For example, in California, Flair Beauty College offers a barber-cosmetology crossover program that requires only 200 hours of additional study for licensed cosmetologists looking to gain their barbering qualifications. Queen City College in Tennessee offers a similar program that allows licensed cosmetologists to earn their barbering license in just 300 hours.
Barber Training: Coursework and Curriculum
The exact barber training curriculum varies from school to school, but they all cover similar topics, teaching students everything they need to know through a mixture of theoretical (classroom) and practical (hands-on) lessons.
Barber school programs typically offer a range of relevant subjects such as:
- Prepping clients
- Safety and sanitization
- Hair cutting, styling, and coloring
- Procedures for setting up and breaking down a safe and hygienic workstation
They’ll usually also cover local state barber laws, rules, and regulations and information for handling the administrative side of the business, such as client management, financial safety, and promotion and public relations.
In most programs, students have the opportunity to work with real clients in an in-house training salon to practice techniques under the supervision of instructors.
Steps to Getting Your Barber License
Once you’ve completed a barbering program and accrued the required amount of training hours needed in your state, you should be ready to apply for your barber’s license.
First, you must register with your local state licensing body or board and submit all the necessary prerequisites, such as ID documents, details of your program or apprenticeship, and proof that you’ve completed your training hours.
Next, you need to take the relevant examinations.

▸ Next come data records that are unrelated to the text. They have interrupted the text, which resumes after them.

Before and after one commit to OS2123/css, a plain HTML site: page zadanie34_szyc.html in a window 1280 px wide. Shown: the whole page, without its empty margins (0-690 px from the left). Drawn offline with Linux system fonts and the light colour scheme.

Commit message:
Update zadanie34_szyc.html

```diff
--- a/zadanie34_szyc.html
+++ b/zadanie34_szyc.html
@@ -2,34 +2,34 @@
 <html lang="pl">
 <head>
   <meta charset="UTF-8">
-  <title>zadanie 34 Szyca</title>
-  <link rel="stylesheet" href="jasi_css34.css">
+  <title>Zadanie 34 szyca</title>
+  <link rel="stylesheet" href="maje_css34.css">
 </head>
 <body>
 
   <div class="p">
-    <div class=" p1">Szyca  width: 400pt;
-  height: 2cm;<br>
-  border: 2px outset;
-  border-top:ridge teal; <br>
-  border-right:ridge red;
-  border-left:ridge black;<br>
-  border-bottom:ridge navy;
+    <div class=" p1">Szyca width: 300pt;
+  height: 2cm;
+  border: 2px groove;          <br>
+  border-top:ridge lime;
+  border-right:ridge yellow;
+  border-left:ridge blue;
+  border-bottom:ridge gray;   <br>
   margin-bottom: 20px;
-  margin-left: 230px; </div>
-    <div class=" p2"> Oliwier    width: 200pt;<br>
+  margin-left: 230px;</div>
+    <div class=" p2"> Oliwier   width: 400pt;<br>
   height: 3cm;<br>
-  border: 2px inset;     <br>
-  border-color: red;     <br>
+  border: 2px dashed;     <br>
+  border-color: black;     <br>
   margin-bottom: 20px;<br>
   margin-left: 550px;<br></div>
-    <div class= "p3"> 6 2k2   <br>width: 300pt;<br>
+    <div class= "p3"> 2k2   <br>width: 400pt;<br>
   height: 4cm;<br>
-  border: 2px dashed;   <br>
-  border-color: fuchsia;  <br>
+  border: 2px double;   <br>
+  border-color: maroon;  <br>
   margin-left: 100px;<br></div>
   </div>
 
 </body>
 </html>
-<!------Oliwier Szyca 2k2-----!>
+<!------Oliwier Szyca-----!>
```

These vary from state to state, but most require you to take both written and practical exams, which you’ll need to pass—usually with a score of 70% or higher—to earn your license. Depending on your state, you may take a state-specific licensing exam or a common one such as the exam developed by the National Interstate Council of State Boards of Cosmetology (NIC).
You’ll need to renew your license periodically and may need to complete ongoing education requirements. The rules around renewals vary from state to state, so make sure to check this when applying for your initial license so you know what to expect in the coming years.

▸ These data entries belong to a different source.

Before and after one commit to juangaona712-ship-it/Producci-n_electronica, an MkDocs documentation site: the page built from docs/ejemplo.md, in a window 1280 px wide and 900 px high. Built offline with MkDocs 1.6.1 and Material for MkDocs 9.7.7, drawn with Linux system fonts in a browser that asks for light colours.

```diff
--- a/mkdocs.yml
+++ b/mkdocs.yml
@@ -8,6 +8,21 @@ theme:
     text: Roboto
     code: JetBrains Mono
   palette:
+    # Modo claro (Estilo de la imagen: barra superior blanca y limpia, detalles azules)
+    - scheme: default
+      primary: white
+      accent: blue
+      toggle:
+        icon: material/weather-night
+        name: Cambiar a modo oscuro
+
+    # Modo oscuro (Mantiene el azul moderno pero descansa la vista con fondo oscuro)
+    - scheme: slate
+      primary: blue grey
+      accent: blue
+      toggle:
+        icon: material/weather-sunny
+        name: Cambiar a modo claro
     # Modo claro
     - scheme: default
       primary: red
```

Barber Salary and Job Outlook
The projected outlook for a career in barbering is overwhelmingly positive, with expected job growth of 18% nationwide between 2020-2030. This is much faster than average for all occupations. Some states have even higher job growth predictions, including Washington at 22% and Utah at 40%.
According to the Bureau of Labor Statistics (BLS), the states with the highest employment of barbers are Texas, New York, Florida, Colorado, and Pennsylvania.

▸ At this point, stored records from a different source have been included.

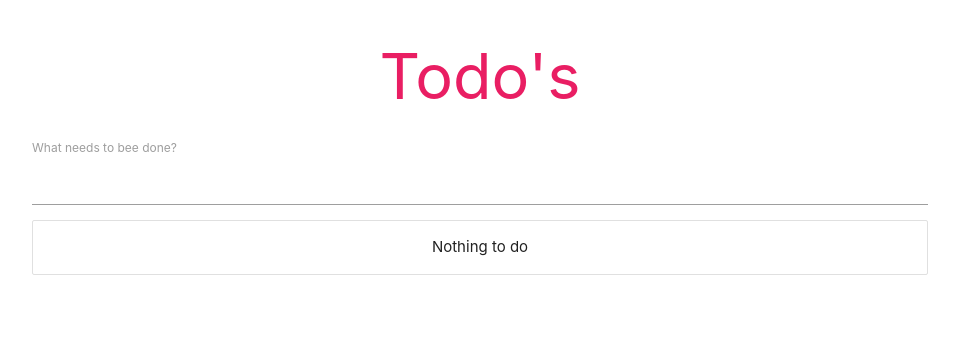
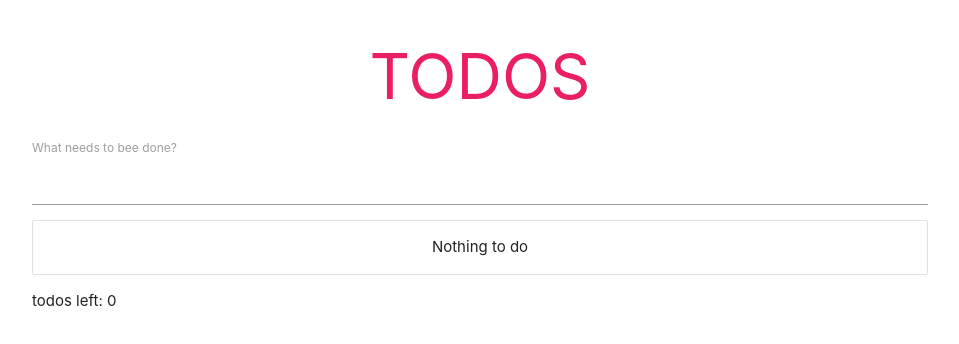
Before and after one commit to AlenaLoik/to-do-app, a React (Create React App) app in the folder to-do-app/: page / in a window 1280 px wide. Shown: the top 344 px of the page, without its empty margins (160-1119 px from the left). Built offline with nearby package versions, Linux system fonts and the light colour scheme.

Commit message:
counter todos added

```diff
--- a/to-do-app/src/App.js
+++ b/to-do-app/src/App.js
@@ -24,9 +24,12 @@ class App extends Component {
   render(){
     return(
       <div className="todo-app container">
-        <h1 className="center pink-text">Todo's</h1>
+        <h1 className="center pink-text">TODOS</h1>
         <AddTodo addTodo={this.addTodo} />
-        <Todos todos={this.state.todos} deleteTodo={this.deleteTodo}/>
+        <Todos
+          todos={this.state.todos}
+          deleteTodo={this.deleteTodo}/>
+        <div className="left-todo">todos left: {this.state.todos.filter(todo => !todo.complete).length}</div>
       </div>
     );
   }
```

How Much Do Barbers Make?
On average, barbers in the United States earned $38,050 per year, or $18.29 per hour, in 2020 (BLS). Wages ranged from $21,810 for the lowest 10% to $63,450 for the highest 10%, which is higher than comparable careers such as hairdressers, hairstylists, and cosmetologists, who earned an average of $32,740 annually (or $15.74 per hour).
However, the amount you can earn as a barber varies depending on several factors, such as the services you offer, your level of experience, the environment you work in, the number of hours you work, and your geographical location. Barbers working in small local shops in rural settings often earn less than those based in high-profile metropolitan areas—but their expenses and cost of living may also be lower.
Geographical location can significantly affect the average amount earned, not just in barbering but in all careers. According to BLS data, the top five highest-earning states for barbers in 2020 and their average salaries were:
- Washington ($61,790)
- Massachusetts ($58,550)
- Maryland ($54,800)
- Illinois ($50,550)
- Oregon ($44,580)